The United States and the European Union have imposed fresh sanctions on Russia over the escalating Ukraine crisis. There have even been calls to strip Russia of the right to host the 2018 World Cup or to boycott it after some Western leaders and media accused "pro-Russia separatists" of downing the Malaysian Airlines Flight MH17 in eastern Ukraine on July 17.
The Western media (and some Western leaders) have been claiming right from the outset that the "missile" used to "shoot down" the plane was made in Russia. Their political goal is to turn international opinion against Russia and its supporters in Ukraine, and their strategic objective is to ensure a halt to the use of missiles by pro-Russia groups in order to give the Ukrainian military an immense advantage against them. The so-called voice transcripts that some Western media outlets cited as evidence to "prove" that pro-Russia groups shot down the aircraft could have been easily manufactured in any intelligence agency laboratory and, hence, will prove nothing unless those engaged in the "conversations" are identified beyond doubt.
Western powers have to accept the fact that Ukraine is a divided country, and perhaps needs a Cyprus-like solution, that is, partitioning into pro-Russia and pro-NATO parts. That the NATO refuses to acknowledge this and still believes that it can hold sway over the whole of Ukraine by eliminating Moscow's influence is indicative of what may be termed the "Bretton Woods syndrome".
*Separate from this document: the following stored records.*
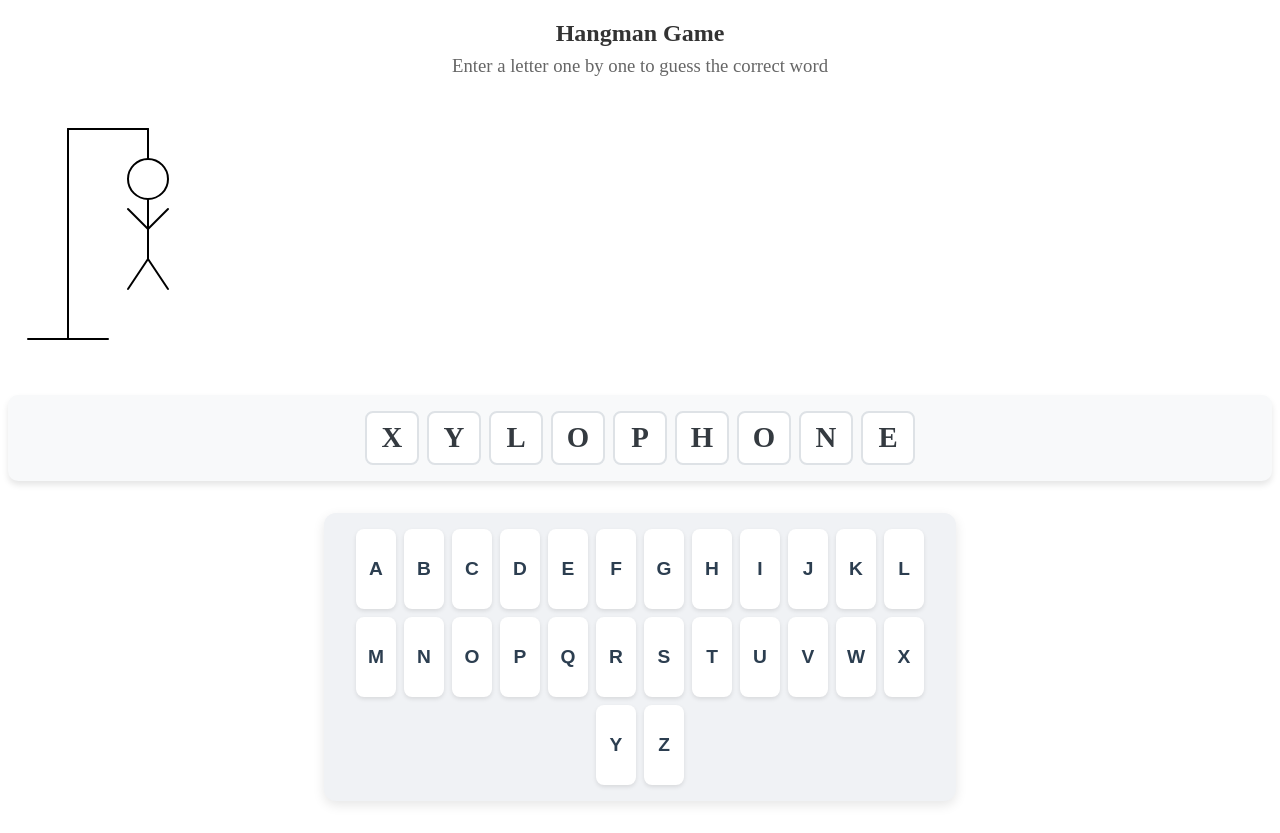
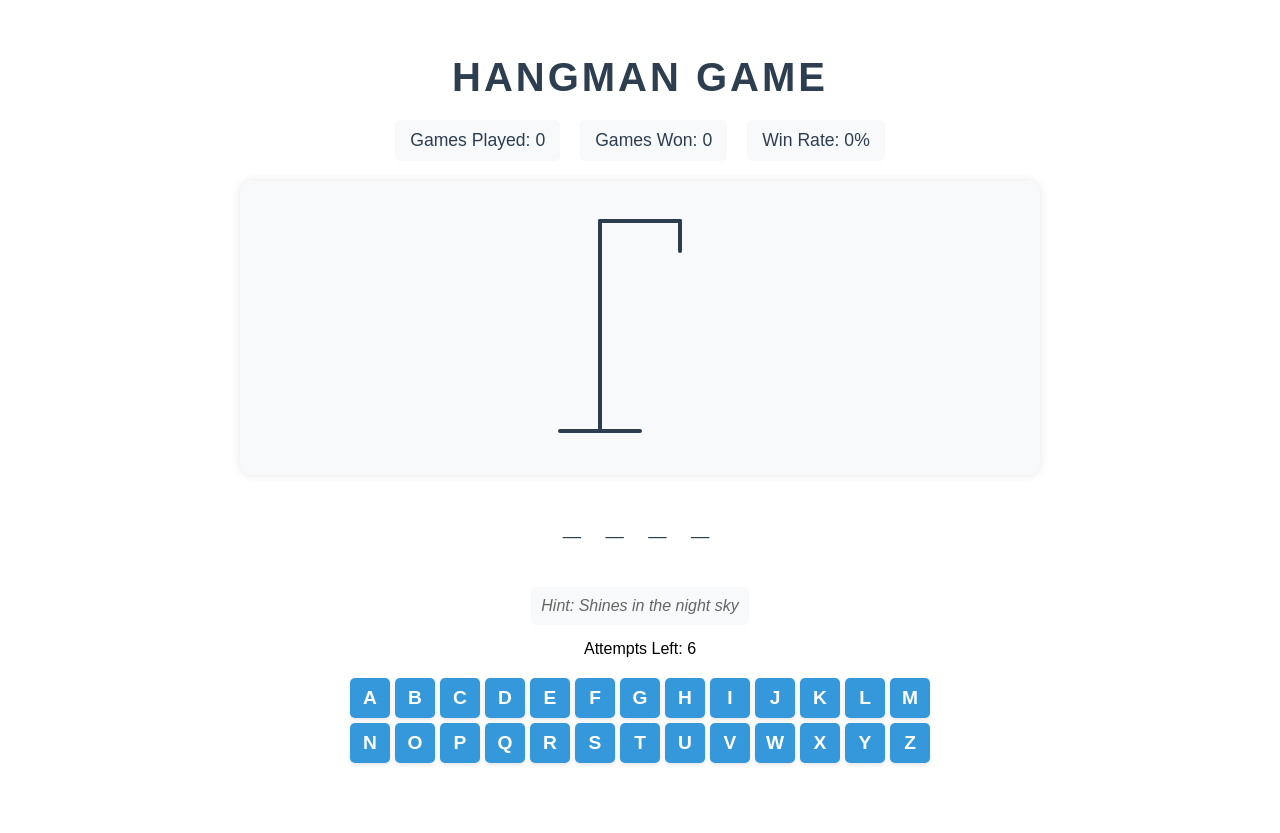
Before and after one commit to sahil25123/Hangman_React, a React (Vite) app: page / in a window 1280 px wide. After the commit the page ends 811 px from the top, so only its background shows below. Built offline with nearby package versions, Linux system fonts and the light colour scheme.

Commit message:
Refactor Input and Keyboard components to accept props; enhance Hangman component with game state management and styling

```diff
--- /dev/null
+++ b/src/components/Hangman.css
@@ -0,0 +1,124 @@
+.game-container {
+    max-width: 800px;
+    margin: 0 auto;
+    padding: 20px;
+    text-align: center;
+    font-family: 'Arial', sans-serif;
+}
+
+.game-title {
+    color: #2c3e50;
+    font-size: 2.5rem;
+    margin-bottom: 20px;
+    text-transform: uppercase;
+    letter-spacing: 3px;
+}
+
+.man-container {
+    margin: 20px auto;
+    padding: 20px;
+    background-color: #f8f9fa;
+    border-radius: 10px;
+    box-shadow: 0 0 10px rgba(0,0,0,0.1);
+}
+
+.man {
+    stroke: #2c3e50;
+    stroke-width: 4;
+    stroke-linecap: round;
+}
+
+.hide {
+    display: none;
+}
+
+.word-display {
+    margin: 30px 0;
+    letter-spacing: 8px;
+    font-size: 2rem;
+    font-weight: bold;
+    color: #2c3e50;
+}
+
+.hint-text {
+    color: #666;
+    font-style: italic;
+    margin: 15px 0;
+    padding: 10px;
+    background-color: #f8f9fa;
+    border-radius: 5px;
+    display: inline-block;
+}
+
+.keyboard-container {
+    display: flex;
+    flex-wrap: wrap;
+    gap: 5px;
+    justify-content: center;
+    margin: 20px auto;
+    max-width: 600px;
+}
+
+.keyboard-btn {
+    width: 40px;
+    height: 40px;
+    font-size: 1.2rem;
+    border: none;
+    border-radius: 5px;
+    background-color: #3498db;
+    color: white;
+    cursor: pointer;
+    transition: all 0.3s ease;
+}
+
+.keyboard-btn:hover {
+    background-color: #2980b9;
+    transform: scale(1.1);
+}
+
+.keyboard-btn:disabled {
+    background-color: #bdc3c7;
+    cursor: not-allowed;
+    transform: none;
+}
+
+.game-over {
+    margin: 20px 0;
+    padding: 20px;
+    border-radius: 10px;
+    background-color: #f8f9fa;
+    box-shadow: 0 0 10px rgba(0,0,0,0.1);
+}
+
+.winner {
+    color: #27ae60;
+}
+
+.loser {
+    color: #c0392b;
+}
+
+.game-result {
+    font-size: 1.8rem;
+    margin-bottom: 10px;
+}
+
+.final-word {
+    font-size: 1.2rem;
+    color: #666;
+}
+
+.stats {
+    display: flex;
+    justify-content: center;
+    gap: 20px;
+    margin: 15px 0;
+    font-size: 1.1rem;
+}
+
+.stat-item {
+    padding: 10px 15px;
+    background-color: #f8f9fa;
+    border-radius: 5px;
+    color: #2c3e50;
+}
--- a/src/components/Input.jsx
+++ b/src/components/Input.jsx
@@ -1,11 +1,10 @@
 import React from 'react'
 import Keyboard from './Keyboard'
 
-export default function Input() {
-  return (
-    <div>
-        <Keyboard/>
-
-    </div>
-  )
+export default function Input({getInput, disabled}) {
+    return (
+        <div className="input-container">
+            <Keyboard getInput={getInput} disabled={disabled}/>
+        </div>
+    )
 }
--- a/src/components/Keyboard.jsx
+++ b/src/components/Keyboard.jsx
@@ -1,27 +1,28 @@
 import React from 'react'
 import KeyboardBtn from './KeyboardBtn';
 
-export default function Keyboard() {
-    const getLetters = ()=>{
-        let result= []
+export default function Keyboard({getInput, disabled}) {
+    const getLetters = () => {
+        let result = []
         for(let i = 65; i<65+26; i++){
             result.push(String.fromCharCode(i));
         }
         return result;
     }
-const letters=getLetters();
-const buttons = letters.map((letter)=>{
+
+    const letters = getLetters();
+    const buttons = letters.map((letter) => {
         return (
-        <KeyboardBtn letter={letter} key={letter.charCodeAt(0)}/>
+            <KeyboardBtn
+                getInput={getInput}
+                letter={letter}
+                key={letter.charCodeAt(0)}
+                disabled={disabled}
+            />
         )
     })
 
-
     return (
-    <div className='Keyboard-container'>{buttons}
-
-
-
-    </div>
+        <div className="keyboard-container">{buttons}</div>
     )
 }
--- a/src/components/KeyboardBtn.jsx
+++ b/src/components/KeyboardBtn.jsx
@@ -1,17 +1,20 @@
 import React from 'react'
 
-export default function KeyboardBtn({letter}) {
-    const handleClick= ()=>{
-
+export default function KeyboardBtn({letter, getInput, disabled}) {
+    const handleClick = () => {
+        if (!disabled) {
+            getInput({ letter });
+        }
     }
 
-  return (
-    <div>
-
-        <button className='keyboard-btn' onClick={handleClick} type='button'>
+    return (
+        <button
+            className="keyboard-btn"
+            onClick={handleClick}
+            disabled={disabled}
+            type="button"
+        >
             {letter}
         </button>
-
-    </div>
-  )
+    )
 }
--- a/src/components/hangman.jsx
+++ b/src/components/hangman.jsx
@@ -1,46 +1,115 @@
-import React, { use, useState } from 'react'
+import React, { useEffect, useState } from 'react'
 import randomWord from '../words'
 import Header from './Header';
-import Man from './MAn';
+import Man from './Man';
 import DisplayBoard from './DisplayBoard';
 import Input from "./Input";
+import './Hangman.css';
 
+export default function Hangman() {
+    const [currentWord, setCurrentWord] = useState("");
+    const [hint, setHint] = useState("");
+    const [attempts, setAttempts] = useState(6);
+    const [guessedLetter, setGuessedLetter] = useState([]);
+    const [wrongGuess, setWrongGuess] = useState(0);
+    const [isGameOver, setIsGameOver] = useState(false);
+    const [isWinner, setIsWinner] = useState(false);
+    const [gamesPlayed, setGamesPlayed] = useState(0);
+    const [gamesWon, setGamesWon] = useState(0);
 
-    export default function Hangman() {
-        const [currentWord, setCurrentWord] = useState("");
-        const [hint, setHint] = useState("");
-        const [attemps , setAttemps] = useState(6);
-        const [guessedLetter, setGuessedLetter]= useState([]);
-        const [worngGuess , setWrongGuess] = useState(0);
-        const [isGameOver, setIsGameOver] = useState(false);
-        const [ isWinner , setIsWinner] = useState(false);
+    const startNewGame = () => {
+        const selected = randomWord();
+        setCurrentWord(selected.word);
+        setHint(selected.hint);
+        setAttempts(6);
+        setGuessedLetter([]);
+        setWrongGuess(0);
+        setIsGameOver(false);
+        setIsWinner(false);
+    };
 
+    useEffect(() => {
+        startNewGame();
+    }, []);
 
-        // const handleRandmonWord = ()=>{
-        //     const selected = randomWord();
-        //     setCurrentWord(selected.word);
-        //     setHint(selected.hint);
-        //     console.log(hint);
+    useEffect(() => {
+        if (currentWord && currentWord.split('').every(letter =>
+            guessedLetter.includes(letter) || !/[A-Z]/.test(letter))) {
+            setIsWinner(true);
+            setIsGameOver(true);
+            setGamesWon(prev => prev + 1);
+            setGamesPlayed(prev => prev + 1);
+        }
+    }, [guessedLetter, currentWord]);
 
-        // }
+    useEffect(() => {
+        if (wrongGuess >= attempts) {
+            setIsGameOver(true);
+            setGamesPlayed(prev => prev + 1);
+        }
+    }, [wrongGuess, attempts]);
 
+    const getGuessedWord = () => {
+        if (!currentWord) return [];
+        return currentWord.split("").map(letter =>
+            guessedLetter.includes(letter) || !/[A-Z]/.test(letter) ? letter : '_'
+        );
+    }
 
-         const getGuessedWord=()=>{
-            const  selected= randomWord();
-            const wordLetters = selected.word.split(""); // Split the actual word string
-             return wordLetters;
+    const getInput = ({ letter }) => {
+        if (isGameOver || guessedLetter.includes(letter)) return;
 
+        setGuessedLetter([...guessedLetter, letter]);
+
+        if (!currentWord.includes(letter)) {
+            setWrongGuess(prev => prev + 1);
         }
+    }
+
     return (
-        <div>
-            <div>
-                <Header/>
-                <Man/>
-                <DisplayBoard word={getGuessedWord()}/>
-                <Input/>
+        <div className="game-container">
+            <h1 className="game-title">Hangman Game</h1>
 
+            <div className="stats">
+                <div className="stat-item">
+                    Games Played: {gamesPlayed}
+                </div>
+                <div className="stat-item">
+                    Games Won: {gamesWon}
+                </div>
+                <div className="stat-item">
+                    Win Rate: {gamesPlayed > 0 ? Math.round((gamesWon / gamesPlayed) * 100) : 0}%
+                </div>
             </div>
 
+            <Man wrongGuesses={wrongGuess} />
+
+            <div className="word-display">
+                {getGuessedWord().join(" ")}
+            </div>
+
+            {hint && <p className="hint-text">Hint: {hint}</p>}
+
+            <div className="attempts-left">
+                Attempts Left: {attempts - wrongGuess}
+            </div>
+
+            <Input getInput={getInput} disabled={isGameOver} />
+
+            {isGameOver && (
+                <div className={`game-over ${isWinner ? 'winner' : 'loser'}`}>
+                    <h2 className="game-result">
+                        {isWinner ? "Congratulations! You won!" : "Game Over!"}
+                    </h2>
+                    <p className="final-word">The word was: {currentWord}</p>
+                    <button
+                        className="new-game-btn"
+                        onClick={startNewGame}
+                    >
+                        Play Again
+                    </button>
+                </div>
+            )}
         </div>
     )
-    }
+}
```
Lines whose indentation alone changed are shown as unchanged.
In the 1990s, after the collapse of the Soviet Union, the US and its EU allies lost an opportunity to create a sustainable partnership with the newly formed Russian Federation by effectively insisting on surrender conditions for establishing any sort of relationship between NATO and Moscow. This is the fuse that ultimately led to the MH17 explosion. Once the Soviet Union collapsed, NATO assumed that it could carry into the 21st century the Bretton Woods system, which was created in 1945 and handed the reins of the international architecture to the US and its key European allies.
Three of the five permanent members of the UN Security Council are NATO member-states while the World Bank and the International Monetary Fund are still controlled by the military alliance partners. It is the refusal by the US and its allies to accept that the world has changed since 1945 that has led to the creation of alternative geopolitical architectures, such as the establishment of a BRICS development bank, which was announced in Fortaleza, Brazil, just over two weeks ago.
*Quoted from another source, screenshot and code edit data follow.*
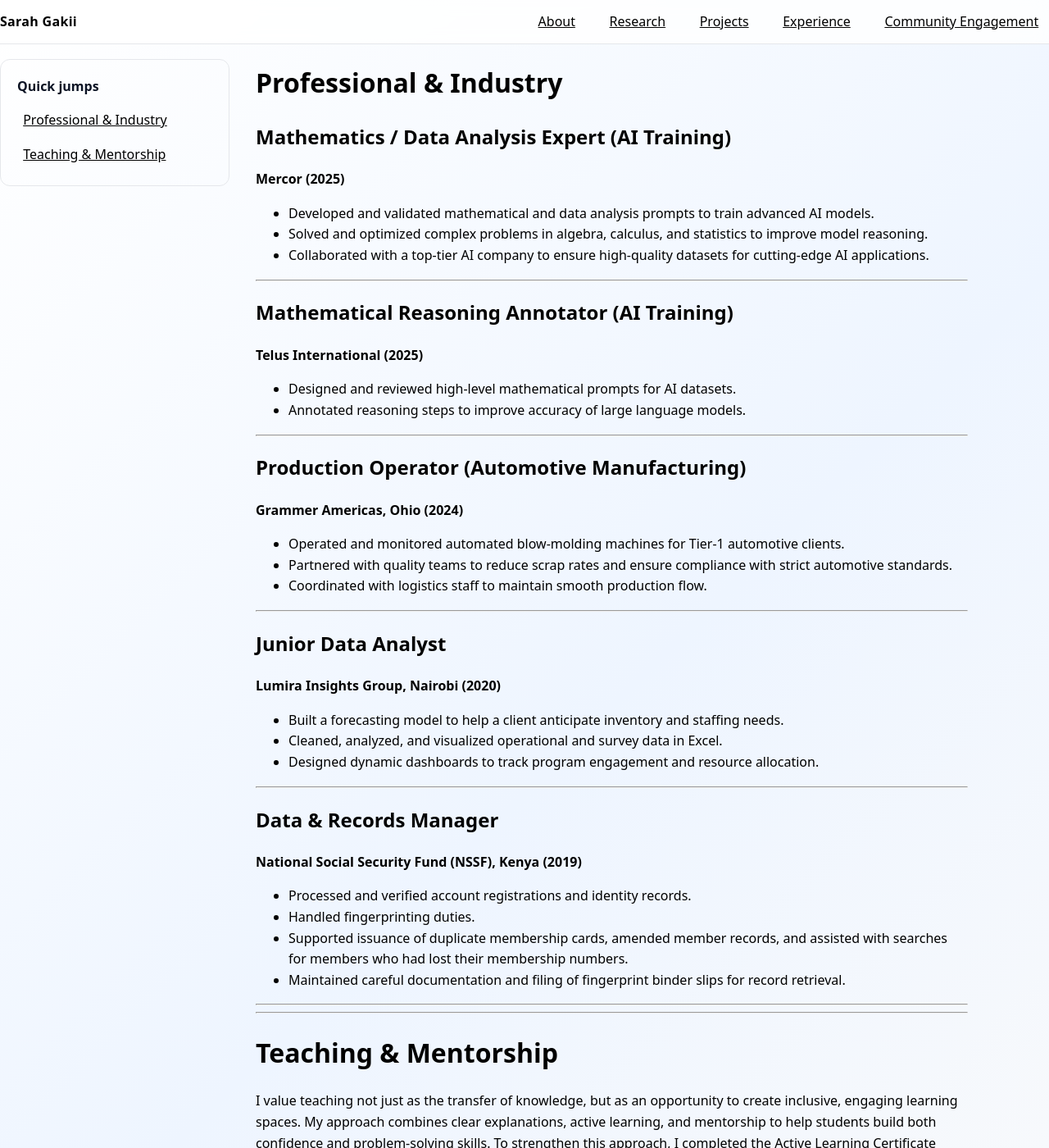
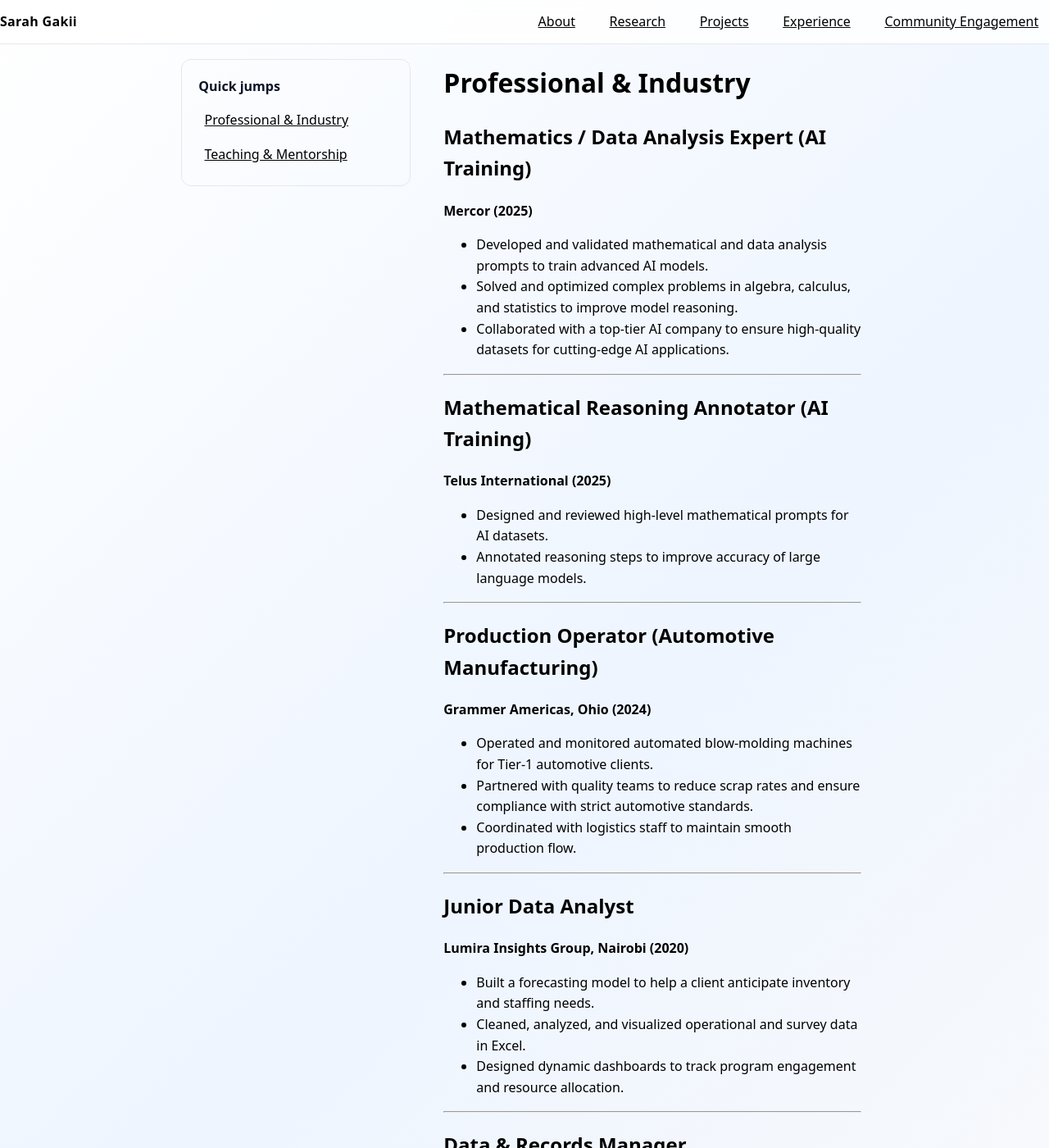
Before and after one commit to SARAH-GAKII/sarah-gakii.github.io, a Jekyll site: the page built from experience.md, in a window 1280 px wide and 1400 px high. Shown: the whole window at 82% size. Built offline with Jekyll 4.4.1, drawn with Linux system fonts in a browser that asks for light colours.

Commit message:
Update style.css

```diff
--- a/assets/style.css
+++ b/assets/style.css
@@ -29,7 +29,7 @@
     a { color: inherit; text-decoration: none; }
     img { max-width: 100%; display: block; }
 
-    .container { width: min(100% - 2rem, var(--maxw)); margin-inline: auto; }
+    .container { width: min(100% - 3rem, var(--maxw)); margin-inline: auto; }
     .tag { display: inline-block; padding:.25rem .6rem; border:1px solid #2b2f3b; border-radius:999px; color: var(--muted); font-size:.85rem }
 
     /* --- Header --- */
@@ -180,5 +180,30 @@
   text-decoration: none;          /* cleaner hover effect */
 }
 
+/* ---- Global readable width & gutters ---- */
+.prose{
+  /* readable line length everywhere */
+  max-width: 95ch;           /* consistent right-side whitespace */
+  margin-inline: auto;       /* center the content block */
+  padding-inline: 1rem;      /* extra left/right gutter inside the block */
+}
+
+/* On very small screens, increase gutters so text never touches edges */
+@media (max-width: 480px){
+  .prose{ padding-inline: 1.25rem; }
+}
+
+/* Ensure page-shell layouts keep the same readable width for the text column */
+.page-shell .content{
+  max-width: 95ch;           /* match the prose width */
+  margin-inline: auto;       /* center inside the available column */
+  padding-inline: .5rem;     /* small inner gutter */
+}
+
+/* Keep the sidebar column fixed while allowing the text column to shrink gracefully */
+.page-shell{
+  grid-template-columns: 280px minmax(0, 1fr);
+}
+
 
   </style>
```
The "Bretton Woods syndrome" (or the refusal to accept and adjust to the realities of the post-1945 world) was manifested in the military sphere after the 2003 invasion and occupation of Iraq. Since then, under specially created doctrines and a largely silent UN bureaucracy, NATO has been trying to get back the power that the US and key EU states enjoyed in the previous two centuries - of using military force to resolve issues to their advantage.
The Libyan government was toppled in 2011, followed by determined but until now unsuccessful efforts to overthrow Syrian President Bashar al-Assad even though Syria has maintained peace with Israel for four decades and more. Because the NATO alliance no longer has the power to enforce its will across the globe, each of its initiatives has been a disaster. Libya has dissolved into a fractured country, ruled by warlords. In Syria's case, the cash, weapons and training given to rebels, including terrorists, have ended up in the formation of the "Islamic State", creating monsters which threaten global security.
NATO has become a "monkey army", which can destroy a country very effectively but is powerless when it comes to rebuilding it - just as monkeys can wreak havoc but cannot clean up the resultant mess.
NATO powers tried their utmost last year to bring Ukraine into their fold, using the usual tactics of mobilizing street power and strengthening some elements in Ukraine who seem to be the "ideological descendants" of the pro-Hitler groups found in the country from 1941 to 1945. The Western military alliance's attempt failed, because Moscow refused to follow former Russian president Boris Yeltsin's script of accepting whatever punishment NATO inflicted on Russia.
The Russia-Georgia War in 2008 should have been a warning for the Western military bloc not to try its game in (or with) Ukraine. But a hyper-confident NATO, deep in the grip of the "Bretton Woods syndrome", went ahead and orchestrated the overthrow of the democratically elected government in Kiev, replacing it with its own nominees.
What has followed shows that the world has moved far (nay permanently) away from the Bretton Woods system which empowered the US and the EU to dominate international discourse. MH17 is an indication of the chaos that will ensue - and has already ensued in many parts of the world - if the US and its NATO allies do not cure themselves of the "Bretton Woods syndrome" and change their policies to meet the demands of a multipolar global architecture, which had already taken shape in the 1990s but was ignored by the US and the EU in their blindness to carry forward their dominance and influence into the 21st century.
The author is vice-chair of Manipal Advanced Research Group, and UNESCO peace chair and professor of geopolitics at Manipal University, India.
(China Daily 08/07/2014 page9)